YOUR OBJECTIVE: Scan the records below, and wherever a line has the word "shown", pull it out.

Modification records
────────

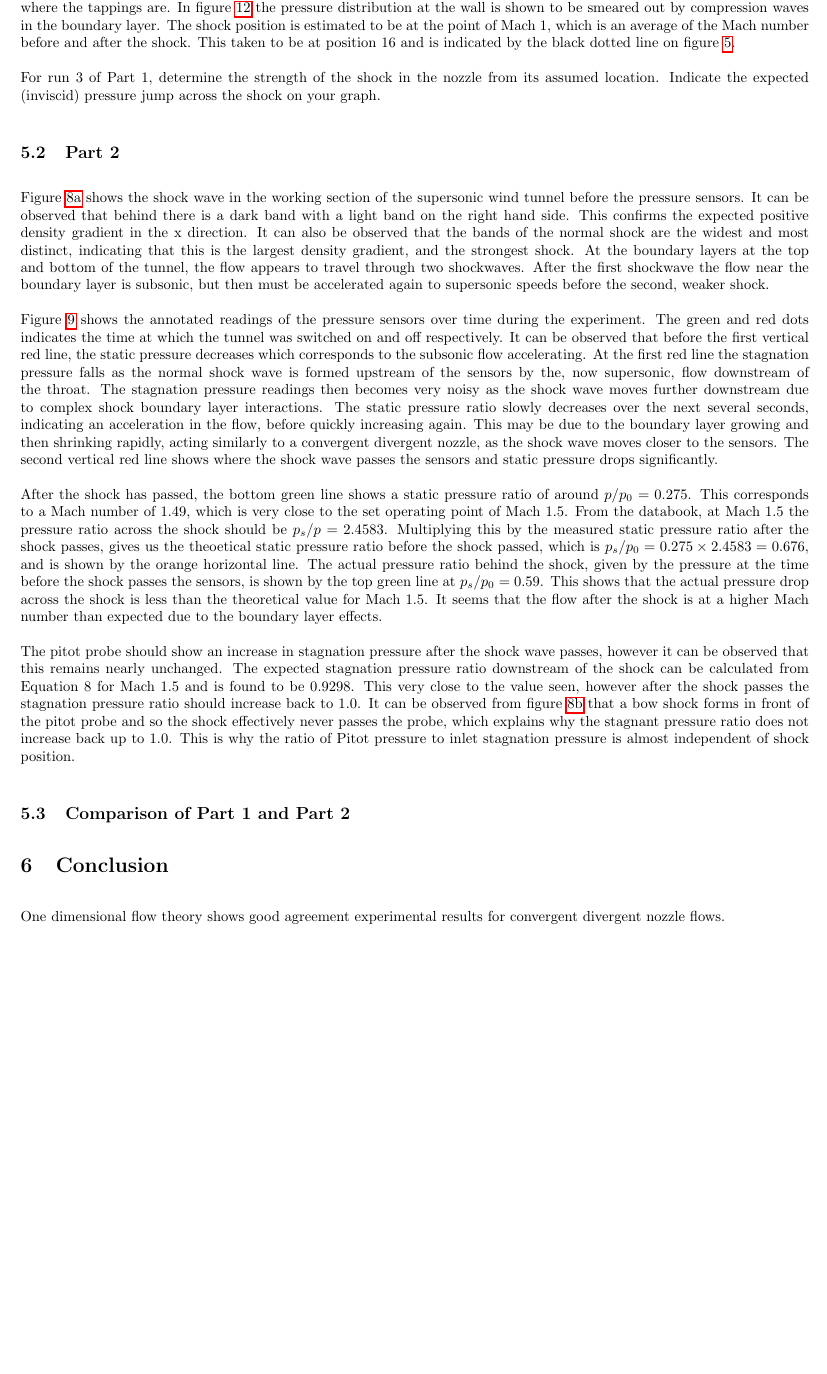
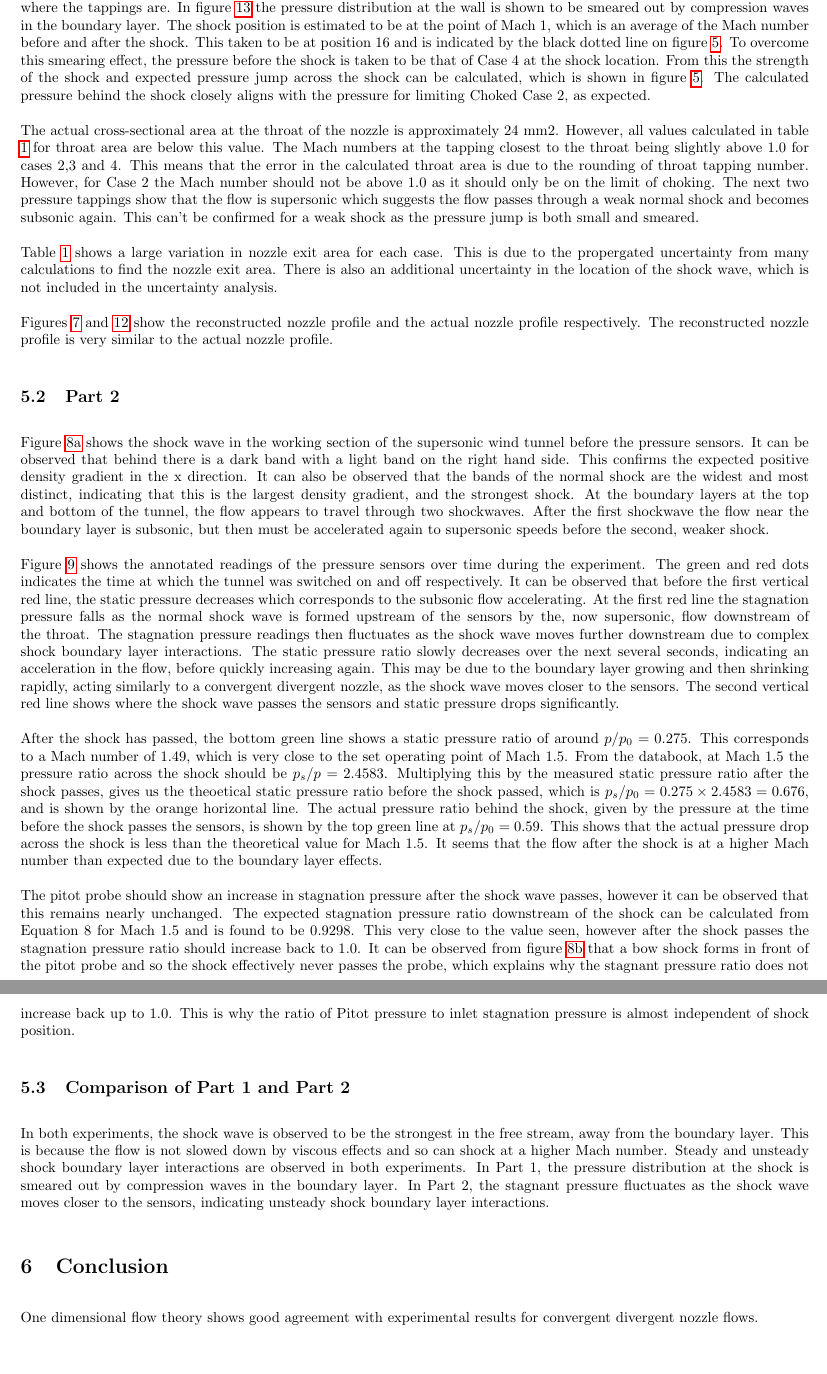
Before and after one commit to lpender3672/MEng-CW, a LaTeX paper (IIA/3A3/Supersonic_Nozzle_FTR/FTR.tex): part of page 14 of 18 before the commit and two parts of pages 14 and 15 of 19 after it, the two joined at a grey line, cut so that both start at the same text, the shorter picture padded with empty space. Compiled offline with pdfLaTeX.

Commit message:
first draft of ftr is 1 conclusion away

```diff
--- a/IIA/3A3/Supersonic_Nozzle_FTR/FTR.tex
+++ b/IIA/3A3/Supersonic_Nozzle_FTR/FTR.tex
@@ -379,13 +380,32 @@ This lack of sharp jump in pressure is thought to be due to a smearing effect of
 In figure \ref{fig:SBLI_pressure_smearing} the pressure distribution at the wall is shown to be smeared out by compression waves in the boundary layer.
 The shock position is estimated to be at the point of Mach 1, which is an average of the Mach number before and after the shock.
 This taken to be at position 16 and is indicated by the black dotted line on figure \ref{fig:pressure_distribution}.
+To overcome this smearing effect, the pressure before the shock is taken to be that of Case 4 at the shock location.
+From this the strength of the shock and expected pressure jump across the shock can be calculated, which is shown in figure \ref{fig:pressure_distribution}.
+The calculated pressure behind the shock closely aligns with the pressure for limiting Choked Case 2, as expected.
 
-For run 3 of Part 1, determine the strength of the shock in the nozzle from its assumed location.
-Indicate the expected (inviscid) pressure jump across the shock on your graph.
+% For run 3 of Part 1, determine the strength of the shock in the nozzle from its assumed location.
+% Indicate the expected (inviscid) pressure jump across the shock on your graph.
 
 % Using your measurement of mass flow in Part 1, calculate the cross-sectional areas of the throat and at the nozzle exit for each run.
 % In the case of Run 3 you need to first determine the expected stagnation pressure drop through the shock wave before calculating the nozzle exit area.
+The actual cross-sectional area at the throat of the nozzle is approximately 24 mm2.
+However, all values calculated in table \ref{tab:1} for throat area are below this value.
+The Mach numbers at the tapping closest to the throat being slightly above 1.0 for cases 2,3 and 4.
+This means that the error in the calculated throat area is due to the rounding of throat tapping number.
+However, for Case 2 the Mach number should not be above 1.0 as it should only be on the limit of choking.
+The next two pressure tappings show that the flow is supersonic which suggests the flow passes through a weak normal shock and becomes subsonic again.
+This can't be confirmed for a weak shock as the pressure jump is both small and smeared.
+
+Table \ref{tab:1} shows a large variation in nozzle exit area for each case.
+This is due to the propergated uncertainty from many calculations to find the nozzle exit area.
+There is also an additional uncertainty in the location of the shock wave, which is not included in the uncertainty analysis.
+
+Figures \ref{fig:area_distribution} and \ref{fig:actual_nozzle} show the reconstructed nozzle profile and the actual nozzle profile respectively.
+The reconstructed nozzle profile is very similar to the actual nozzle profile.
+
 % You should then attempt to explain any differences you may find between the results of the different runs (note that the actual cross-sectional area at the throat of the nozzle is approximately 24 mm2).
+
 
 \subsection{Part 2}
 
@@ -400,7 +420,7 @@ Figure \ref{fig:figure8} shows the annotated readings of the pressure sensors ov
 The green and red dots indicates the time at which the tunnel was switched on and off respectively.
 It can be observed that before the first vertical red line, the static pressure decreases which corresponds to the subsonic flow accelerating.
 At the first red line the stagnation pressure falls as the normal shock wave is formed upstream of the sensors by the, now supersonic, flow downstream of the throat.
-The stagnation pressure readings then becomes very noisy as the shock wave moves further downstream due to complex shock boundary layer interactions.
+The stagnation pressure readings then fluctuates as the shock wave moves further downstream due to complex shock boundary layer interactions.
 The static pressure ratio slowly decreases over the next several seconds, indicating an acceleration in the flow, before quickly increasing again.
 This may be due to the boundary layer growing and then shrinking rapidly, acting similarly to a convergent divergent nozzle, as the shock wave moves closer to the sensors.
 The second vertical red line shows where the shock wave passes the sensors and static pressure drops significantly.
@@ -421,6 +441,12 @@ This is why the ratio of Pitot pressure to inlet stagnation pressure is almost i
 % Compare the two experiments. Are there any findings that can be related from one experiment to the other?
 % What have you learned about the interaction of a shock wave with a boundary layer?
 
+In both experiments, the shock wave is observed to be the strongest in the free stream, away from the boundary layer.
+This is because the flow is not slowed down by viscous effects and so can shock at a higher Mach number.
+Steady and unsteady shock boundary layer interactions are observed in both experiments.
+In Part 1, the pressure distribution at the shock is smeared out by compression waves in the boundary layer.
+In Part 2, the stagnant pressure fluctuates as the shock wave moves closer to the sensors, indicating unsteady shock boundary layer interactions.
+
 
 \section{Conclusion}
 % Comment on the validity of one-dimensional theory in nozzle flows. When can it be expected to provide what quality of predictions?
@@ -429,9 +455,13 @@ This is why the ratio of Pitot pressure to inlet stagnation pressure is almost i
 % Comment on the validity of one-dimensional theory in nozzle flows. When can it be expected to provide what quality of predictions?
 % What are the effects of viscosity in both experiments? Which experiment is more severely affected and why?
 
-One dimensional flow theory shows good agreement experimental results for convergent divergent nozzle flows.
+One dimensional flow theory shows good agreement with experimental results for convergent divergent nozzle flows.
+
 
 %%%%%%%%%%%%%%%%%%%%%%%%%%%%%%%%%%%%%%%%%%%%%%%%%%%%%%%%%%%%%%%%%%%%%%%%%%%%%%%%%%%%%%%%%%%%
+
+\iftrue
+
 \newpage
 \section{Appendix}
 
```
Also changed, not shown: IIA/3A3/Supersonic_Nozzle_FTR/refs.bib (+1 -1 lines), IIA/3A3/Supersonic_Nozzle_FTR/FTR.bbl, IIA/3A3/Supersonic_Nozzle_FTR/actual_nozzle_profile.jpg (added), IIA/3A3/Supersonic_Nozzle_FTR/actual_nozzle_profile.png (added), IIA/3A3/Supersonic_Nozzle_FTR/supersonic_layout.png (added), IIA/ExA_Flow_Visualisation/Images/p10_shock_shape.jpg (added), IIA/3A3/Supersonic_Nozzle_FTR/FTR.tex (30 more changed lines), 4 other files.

────────

YOUR SOLUTION:
 In figure \ref{fig:SBLI_pressure_smearing} the pressure distribution at the wall is shown to be smeared out by compression waves in the boundary layer.
+From this the strength of the shock and expected pressure jump across the shock can be calculated, which is shown in figure \ref{fig:pressure_distribution}.
Also changed, not shown: IIA/3A3/Supersonic_Nozzle_FTR/refs.bib (+1 -1 lines), IIA/3A3/Supersonic_Nozzle_FTR/FTR.bbl, IIA/3A3/Supersonic_Nozzle_FTR/actual_nozzle_profile.jpg (added), IIA/3A3/Supersonic_Nozzle_FTR/actual_nozzle_profile.png (added), IIA/3A3/Supersonic_Nozzle_FTR/supersonic_layout.png (added), IIA/ExA_Flow_Visualisation/Images/p10_shock_shape.jpg (added), IIA/3A3/Supersonic_Nozzle_FTR/FTR.tex (30 more changed lines), 4 other files.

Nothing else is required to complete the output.